Given records |

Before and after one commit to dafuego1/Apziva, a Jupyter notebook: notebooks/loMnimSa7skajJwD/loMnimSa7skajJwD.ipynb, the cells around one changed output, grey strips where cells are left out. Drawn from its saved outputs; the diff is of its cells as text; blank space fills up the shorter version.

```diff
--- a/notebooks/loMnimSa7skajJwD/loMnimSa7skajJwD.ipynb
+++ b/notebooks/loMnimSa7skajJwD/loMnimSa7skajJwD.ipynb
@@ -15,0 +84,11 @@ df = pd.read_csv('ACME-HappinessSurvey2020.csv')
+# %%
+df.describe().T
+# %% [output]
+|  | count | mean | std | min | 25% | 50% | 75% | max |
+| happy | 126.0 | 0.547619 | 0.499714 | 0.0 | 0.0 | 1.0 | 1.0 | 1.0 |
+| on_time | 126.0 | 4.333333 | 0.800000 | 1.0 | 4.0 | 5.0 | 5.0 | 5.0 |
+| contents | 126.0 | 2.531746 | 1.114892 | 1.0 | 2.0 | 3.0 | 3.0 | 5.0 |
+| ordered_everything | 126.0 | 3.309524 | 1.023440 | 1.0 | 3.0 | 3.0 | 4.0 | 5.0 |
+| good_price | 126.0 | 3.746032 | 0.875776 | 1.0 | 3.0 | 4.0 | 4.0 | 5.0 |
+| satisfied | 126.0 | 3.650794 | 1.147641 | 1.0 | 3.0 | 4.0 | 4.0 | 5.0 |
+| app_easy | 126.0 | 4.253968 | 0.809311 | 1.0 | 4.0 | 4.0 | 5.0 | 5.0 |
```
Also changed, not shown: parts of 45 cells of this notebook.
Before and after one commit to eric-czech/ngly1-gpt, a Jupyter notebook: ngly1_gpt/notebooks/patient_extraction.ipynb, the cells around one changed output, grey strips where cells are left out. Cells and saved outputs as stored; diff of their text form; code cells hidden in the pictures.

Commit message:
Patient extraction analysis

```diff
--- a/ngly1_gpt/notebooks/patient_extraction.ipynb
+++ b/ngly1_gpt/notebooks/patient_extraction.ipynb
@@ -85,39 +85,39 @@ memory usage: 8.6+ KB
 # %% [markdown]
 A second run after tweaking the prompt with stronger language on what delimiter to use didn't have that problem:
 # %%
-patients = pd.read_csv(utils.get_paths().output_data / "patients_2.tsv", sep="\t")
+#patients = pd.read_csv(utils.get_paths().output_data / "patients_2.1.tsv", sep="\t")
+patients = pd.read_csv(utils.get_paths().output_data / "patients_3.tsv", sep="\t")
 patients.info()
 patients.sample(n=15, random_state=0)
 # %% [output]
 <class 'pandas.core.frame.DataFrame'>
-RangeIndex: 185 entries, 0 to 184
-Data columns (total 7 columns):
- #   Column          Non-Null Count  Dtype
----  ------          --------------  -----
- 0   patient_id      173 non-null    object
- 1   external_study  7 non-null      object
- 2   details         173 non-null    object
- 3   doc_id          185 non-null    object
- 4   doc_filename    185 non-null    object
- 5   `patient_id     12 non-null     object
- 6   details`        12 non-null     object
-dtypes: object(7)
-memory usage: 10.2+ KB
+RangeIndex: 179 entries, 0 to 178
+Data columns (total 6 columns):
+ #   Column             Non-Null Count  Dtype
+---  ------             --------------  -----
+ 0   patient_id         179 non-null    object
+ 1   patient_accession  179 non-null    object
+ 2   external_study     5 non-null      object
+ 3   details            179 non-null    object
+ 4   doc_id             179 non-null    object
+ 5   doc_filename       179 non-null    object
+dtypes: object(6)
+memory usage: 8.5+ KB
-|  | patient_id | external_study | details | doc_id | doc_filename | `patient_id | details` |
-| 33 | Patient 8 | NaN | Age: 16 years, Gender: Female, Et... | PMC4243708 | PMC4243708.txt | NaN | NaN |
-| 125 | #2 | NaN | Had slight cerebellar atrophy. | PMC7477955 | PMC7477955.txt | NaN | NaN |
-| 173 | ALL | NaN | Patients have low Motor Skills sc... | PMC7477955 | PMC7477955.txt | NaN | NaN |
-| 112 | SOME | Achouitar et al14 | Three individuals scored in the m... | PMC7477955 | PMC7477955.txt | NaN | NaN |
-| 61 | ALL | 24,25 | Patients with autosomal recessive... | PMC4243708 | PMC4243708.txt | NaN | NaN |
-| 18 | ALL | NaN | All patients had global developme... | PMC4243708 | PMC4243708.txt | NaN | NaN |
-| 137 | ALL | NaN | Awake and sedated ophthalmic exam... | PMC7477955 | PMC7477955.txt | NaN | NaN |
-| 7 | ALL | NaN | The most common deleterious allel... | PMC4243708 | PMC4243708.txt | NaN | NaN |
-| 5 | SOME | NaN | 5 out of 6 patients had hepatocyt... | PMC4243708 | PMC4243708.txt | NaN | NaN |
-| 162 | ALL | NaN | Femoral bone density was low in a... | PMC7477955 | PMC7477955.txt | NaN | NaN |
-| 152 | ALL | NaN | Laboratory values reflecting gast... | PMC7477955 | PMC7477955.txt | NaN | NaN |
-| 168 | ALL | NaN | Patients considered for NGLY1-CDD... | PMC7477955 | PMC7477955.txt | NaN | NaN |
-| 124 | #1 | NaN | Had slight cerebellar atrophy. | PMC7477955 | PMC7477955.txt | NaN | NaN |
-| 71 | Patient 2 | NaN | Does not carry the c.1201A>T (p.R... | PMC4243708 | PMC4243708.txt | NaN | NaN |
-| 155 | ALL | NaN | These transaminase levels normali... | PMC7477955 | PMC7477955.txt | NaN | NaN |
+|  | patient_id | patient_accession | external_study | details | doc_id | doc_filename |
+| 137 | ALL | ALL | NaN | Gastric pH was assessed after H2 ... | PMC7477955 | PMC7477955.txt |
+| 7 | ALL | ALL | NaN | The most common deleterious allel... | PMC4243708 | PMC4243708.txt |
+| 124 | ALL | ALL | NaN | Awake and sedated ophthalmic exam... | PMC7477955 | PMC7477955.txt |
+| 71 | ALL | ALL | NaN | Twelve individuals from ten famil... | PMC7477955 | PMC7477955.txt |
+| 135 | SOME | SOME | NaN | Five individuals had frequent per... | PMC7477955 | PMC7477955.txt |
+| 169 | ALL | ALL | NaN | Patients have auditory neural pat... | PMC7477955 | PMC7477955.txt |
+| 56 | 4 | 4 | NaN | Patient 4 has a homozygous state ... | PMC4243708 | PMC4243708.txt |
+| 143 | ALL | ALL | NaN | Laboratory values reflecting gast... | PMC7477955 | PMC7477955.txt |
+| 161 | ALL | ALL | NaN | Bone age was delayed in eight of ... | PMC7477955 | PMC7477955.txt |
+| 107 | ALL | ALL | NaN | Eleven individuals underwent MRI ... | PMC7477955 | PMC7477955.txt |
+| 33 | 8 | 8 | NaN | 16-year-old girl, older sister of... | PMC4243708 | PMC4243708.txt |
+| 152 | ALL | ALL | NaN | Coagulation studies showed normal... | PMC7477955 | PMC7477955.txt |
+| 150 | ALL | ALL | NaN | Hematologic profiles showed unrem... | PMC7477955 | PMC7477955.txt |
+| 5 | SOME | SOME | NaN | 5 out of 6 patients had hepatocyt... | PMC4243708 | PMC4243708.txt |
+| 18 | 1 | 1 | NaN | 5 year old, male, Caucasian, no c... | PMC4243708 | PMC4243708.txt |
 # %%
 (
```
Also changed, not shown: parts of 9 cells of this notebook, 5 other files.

Exercise brief |
Go through the listing and copy each line with the string "usage".

Answer to this exercise |
@@ -85,39 +85,39 @@ memory usage: 8.6+ KB
-memory usage: 10.2+ KB
+memory usage: 8.5+ KB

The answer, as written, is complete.